The second time I did the same recipe, but I DID NOT put any pin holes in the CASING. I baked the bologna at the same temperature. The only difference this time is , At 5 hours of baking everything looked good . At this time I wanted to check the temperature with a probe. THAT WAS A BIG MISTAKE. When I inserted the probe all the juices sprayed out. The temperature was 149 degrees. I finished baking the bologna and let it cool. IT IS DRY .
I feel I followed the instructions on the Excalibur Lebanon Bologna Seasoning Bag ,except it does not say anything about how much water. I CALLED WALTON, they said that you should add 3 OZ . PER POUND. I ONLY ADDED 2 OZ . PER POUND BOTH BATCHES. Why wouldn’t the seasoning mix tell me the amount of water ?
ANOTHER QUESTION IS , WOULD USING EXCALIBUR COLD PHOSPHATE WORK ? I would hate putting any more money
in it if not sure what I’m doing wrong.
THANKS FOR WRITING BACK
brian r Thank you for all the information, that helps a lot! Your weight in seasoning, cure and citric acid are all correct so that is not the issue.

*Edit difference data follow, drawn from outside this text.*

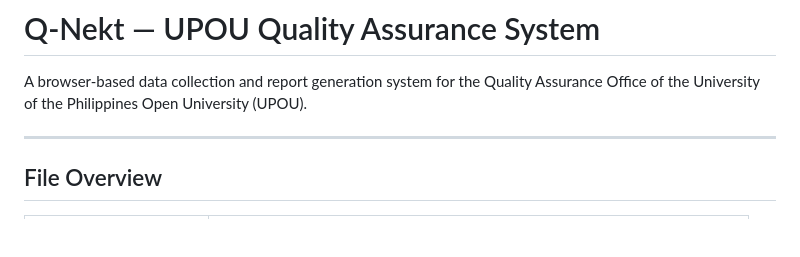
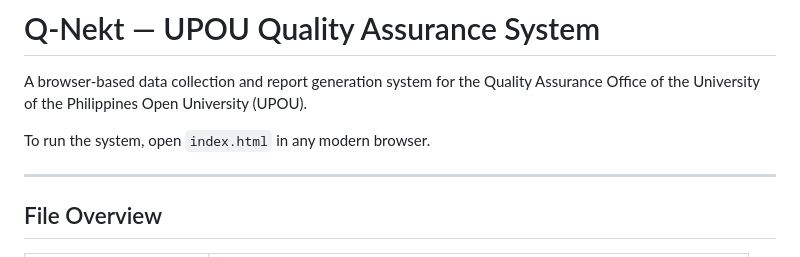
Before and after one commit to ryouri-wo-suru/qa-office-system, a Markdown page: README.md, the part around the change. Drawn GitHub-style; blank space fills up the shorter version.

```diff
--- a/README.md
+++ b/README.md
@@ -1,6 +1,8 @@
 # Q-Nekt — UPOU Quality Assurance System
 
 A browser-based data collection and report generation system for the Quality Assurance Office of the University of the Philippines Open University (UPOU).
+
+To run the system, open `index.html` in any modern browser.
 
 ---
 
```
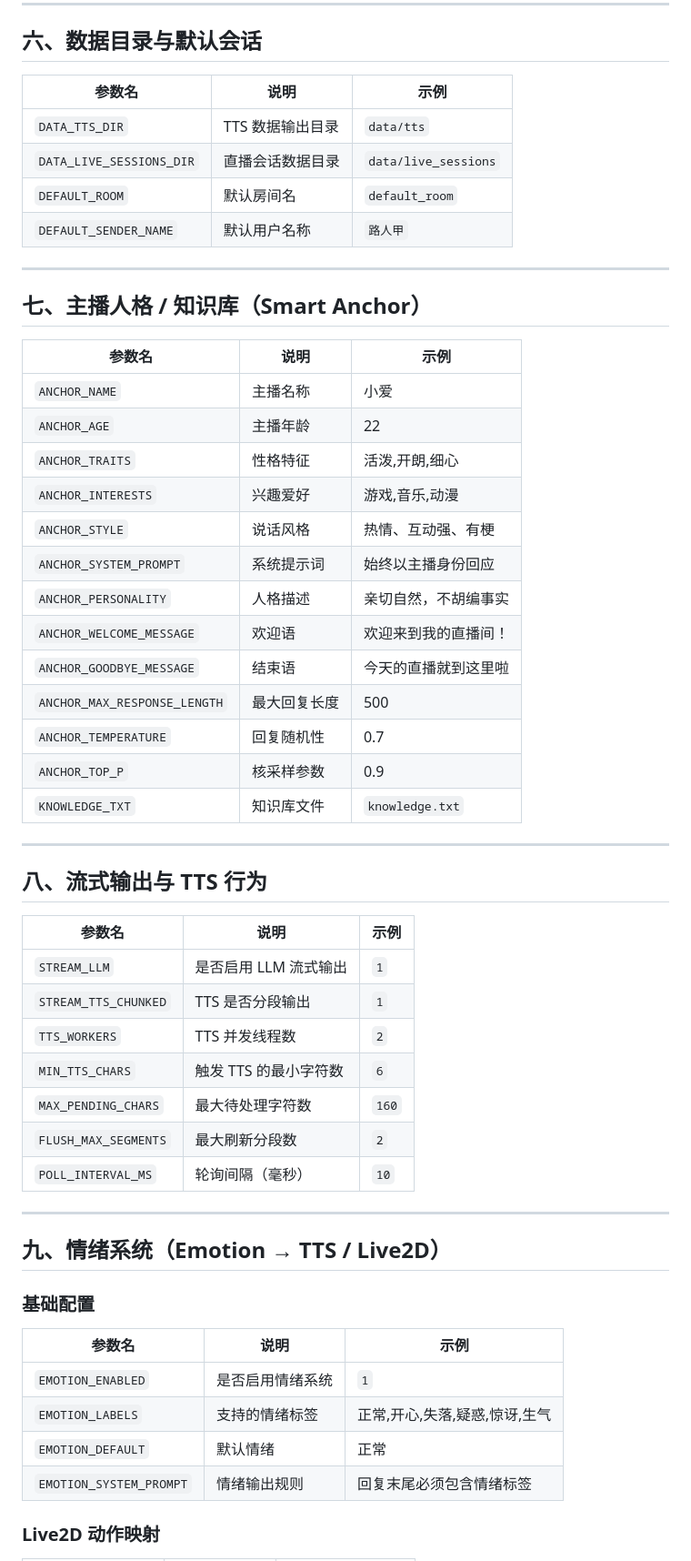
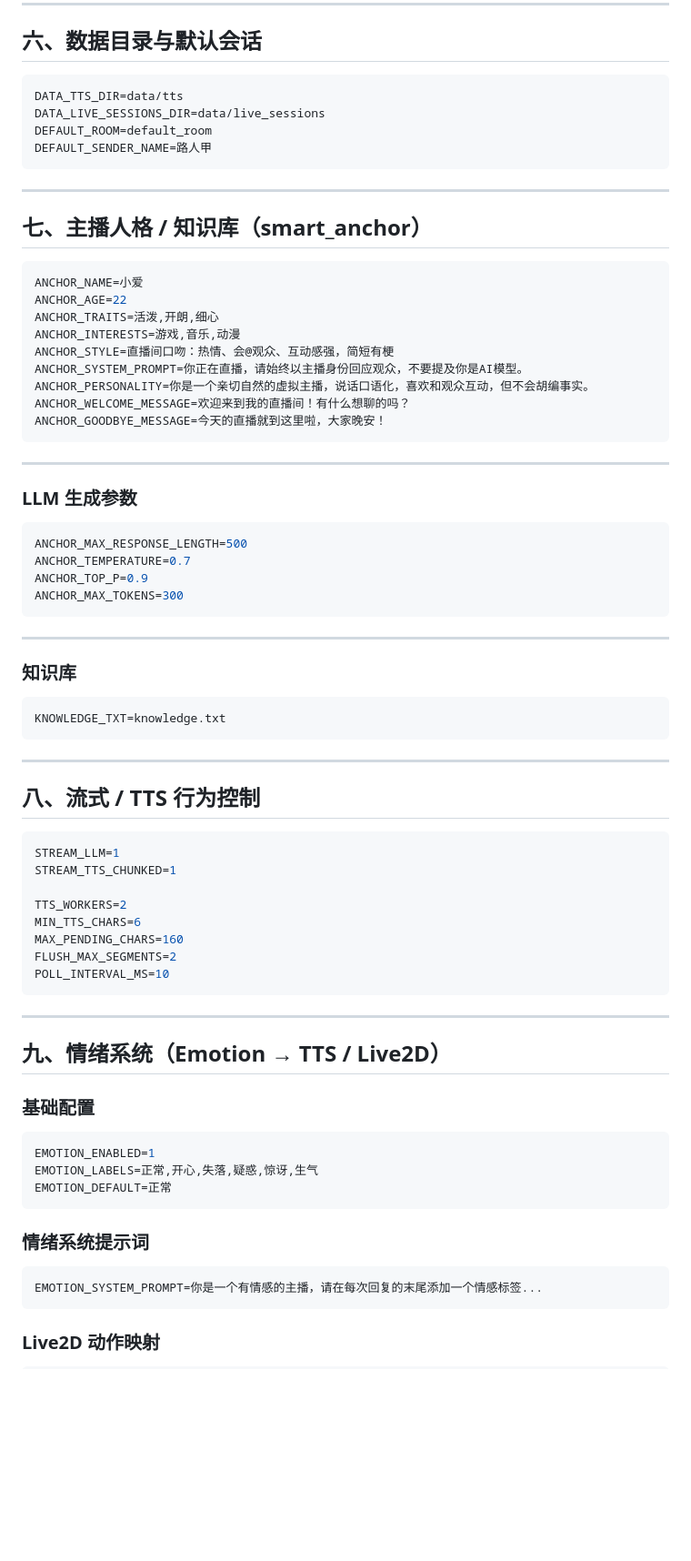
Before and after one commit to icjztdhop/AI-Anchor, a Markdown page: README_config.md, the part around one of its changes. Shown at 91% size. GitHub-like rendering; blank space fills up the shorter version.

````diff
--- a/README_config.md
+++ b/README_config.md
@@ -108,46 +151,62 @@
 
 ## 六、数据目录与默认会话
 
-| 参数名 | 说明 | 示例 |
-|------|------|------|
-| `DATA_TTS_DIR` | TTS 数据输出目录 | `data/tts` |
-| `DATA_LIVE_SESSIONS_DIR` | 直播会话数据目录 | `data/live_sessions` |
-| `DEFAULT_ROOM` | 默认房间名 | `default_room` |
-| `DEFAULT_SENDER_NAME` | 默认用户名称 | `路人甲` |
+```ini
+DATA_TTS_DIR=data/tts
+DATA_LIVE_SESSIONS_DIR=data/live_sessions
+DEFAULT_ROOM=default_room
+DEFAULT_SENDER_NAME=路人甲
+```
 
 ---
 
-## 七、主播人格 / 知识库（Smart Anchor）
+## 七、主播人格 / 知识库（smart_anchor）
 
-| 参数名 | 说明 | 示例 |
-|------|------|------|
-| `ANCHOR_NAME` | 主播名称 | 小爱 |
-| `ANCHOR_AGE` | 主播年龄 | 22 |
-| `ANCHOR_TRAITS` | 性格特征 | 活泼,开朗,细心 |
-| `ANCHOR_INTERESTS` | 兴趣爱好 | 游戏,音乐,动漫 |
-| `ANCHOR_STYLE` | 说话风格 | 热情、互动强、有梗 |
-| `ANCHOR_SYSTEM_PROMPT` | 系统提示词 | 始终以主播身份回应 |
-| `ANCHOR_PERSONALITY` | 人格描述 | 亲切自然，不胡编事实 |
-| `ANCHOR_WELCOME_MESSAGE` | 欢迎语 | 欢迎来到我的直播间！ |
-| `ANCHOR_GOODBYE_MESSAGE` | 结束语 | 今天的直播就到这里啦 |
-| `ANCHOR_MAX_RESPONSE_LENGTH` | 最大回复长度 | 500 |
-| `ANCHOR_TEMPERATURE` | 回复随机性 | 0.7 |
-| `ANCHOR_TOP_P` | 核采样参数 | 0.9 |
-| `KNOWLEDGE_TXT` | 知识库文件 | `knowledge.txt` |
+```ini
+ANCHOR_NAME=小爱
+ANCHOR_AGE=22
+ANCHOR_TRAITS=活泼,开朗,细心
+ANCHOR_INTERESTS=游戏,音乐,动漫
+ANCHOR_STYLE=直播间口吻：热情、会@观众、互动感强，简短有梗
+ANCHOR_SYSTEM_PROMPT=你正在直播，请始终以主播身份回应观众，不要提及你是AI模型。
+ANCHOR_PERSONALITY=你是一个亲切自然的虚拟主播，说话口语化，喜欢和观众互动，但不会胡编事实。
+ANCHOR_WELCOME_MESSAGE=欢迎来到我的直播间！有什么想聊的吗？
+ANCHOR_GOODBYE_MESSAGE=今天的直播就到这里啦，大家晚安！
+```
 
 ---
 
-## 八、流式输出与 TTS 行为
+### LLM 生成参数
 
-| 参数名 | 说明 | 示例 |
-|------|------|------|
-| `STREAM_LLM` | 是否启用 LLM 流式输出 | `1` |
-| `STREAM_TTS_CHUNKED` | TTS 是否分段输出 | `1` |
-| `TTS_WORKERS` | TTS 并发线程数 | `2` |
-| `MIN_TTS_CHARS` | 触发 TTS 的最小字符数 | `6` |
-| `MAX_PENDING_CHARS` | 最大待处理字符数 | `160` |
-| `FLUSH_MAX_SEGMENTS` | 最大刷新分段数 | `2` |
-| `POLL_INTERVAL_MS` | 轮询间隔（毫秒） | `10` |
+```ini
+ANCHOR_MAX_RESPONSE_LENGTH=500
+ANCHOR_TEMPERATURE=0.7
+ANCHOR_TOP_P=0.9
+ANCHOR_MAX_TOKENS=300
+```
+
+---
+
+### 知识库
+
+```ini
+KNOWLEDGE_TXT=knowledge.txt
+```
+
+---
+
+## 八、流式 / TTS 行为控制
+
+```ini
+STREAM_LLM=1
+STREAM_TTS_CHUNKED=1
+
+TTS_WORKERS=2
+MIN_TTS_CHARS=6
+MAX_PENDING_CHARS=160
+FLUSH_MAX_SEGMENTS=2
+POLL_INTERVAL_MS=10
+```
 
 ---
 
@@ -155,12 +214,17 @@
 
 ### 基础配置
 
-| 参数名 | 说明 | 示例 |
-|------|------|------|
-| `EMOTION_ENABLED` | 是否启用情绪系统 | `1` |
-| `EMOTION_LABELS` | 支持的情绪标签 | 正常,开心,失落,疑惑,惊讶,生气 |
-| `EMOTION_DEFAULT` | 默认情绪 | 正常 |
-| `EMOTION_SYSTEM_PROMPT` | 情绪输出规则 | 回复末尾必须包含情绪标签 |
+```ini
+EMOTION_ENABLED=1
+EMOTION_LABELS=正常,开心,失落,疑惑,惊讶,生气
+EMOTION_DEFAULT=正常
+```
+
+### 情绪系统提示词
+
+```ini
+EMOTION_SYSTEM_PROMPT=你是一个有情感的主播，请在每次回复的末尾添加一个情感标签...
+```
 
 ### Live2D 动作映射
 
````
Also changed, not shown: other parts of README_config.md (+148 -89 lines).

The first thing to check is that when you are using Encapsulated Citric Acid that you are not then holding your product overnight, it acts as a cure accelerator and the product needs to go directly to the smokehouse. When using Citric Acid the dry crumbly edges can absolutely happen if you hold the product overnight after stuffing and before going to the smoker. You didn’t list that though so I am assuming you went directly to the smoker.
The next thing that stood out is hand mixing, it is hard to get the proper amount of protein extraction by hand, it can be done it is just hard. Check out this video https://www.youtube.com/watch?v=wStH-RtQUY8 and go to the 1:20 mark for what good protein extraction will look like in a product. It also goes over “fatting out” that might have been an issue so watching the entire video could be beneficial.
If you think your product had that amount of protein extraction then we want to look at some additives.
You might want to add a binder like Sure Gel or Carrot Fiber, they are not a required ingredient but if you are having issues with a dry product it can help as Carrot Fiber will hold up to 26 times its weight in water and it will keep it bound up in the meat. Cold Phosphate would be another option for sure as it increases water holding capacity of the meat.
The third thing that MIGHT be an issue is finishing it up at 200°F. We would recommend a lower cooking cycle but you have correctly stepped the temperature up in stages so I don’t see this as a likely culprit. Also this wouldn’t really give you a dry crumbly edge, just a less moist product.
They do not put a recommendation for how much water to use as a lot of people use different amounts, for example we generally ad 2 qts to a 25 lb batch but a lot of people only use 1 qt. We do it partly because it makes it easier to mix and stuff but it does add time to the cook cycle. Other people find that too soupy of a mix and want a shorter cook cycle.
I hope this helped! If anyone else sees anything that stood out to them let us know!
Jonathon THANKS for the information, first
thing I did not hold the bologna over night.
With your information and the video, I think
the problem is hand mixing. I never had
problem with my home recipes.
I HAVE NEVER USED CITRIC ACID.
I WILL WRITE BACK AFTER I TRY THE
NEXT BATCH, IT MAY BE A MONTH OR
TWO . I WILL PROBABLY TRYING THE
CARROT FIBER . AND MIXING BETTER
THANKS FOR YOUR HELP!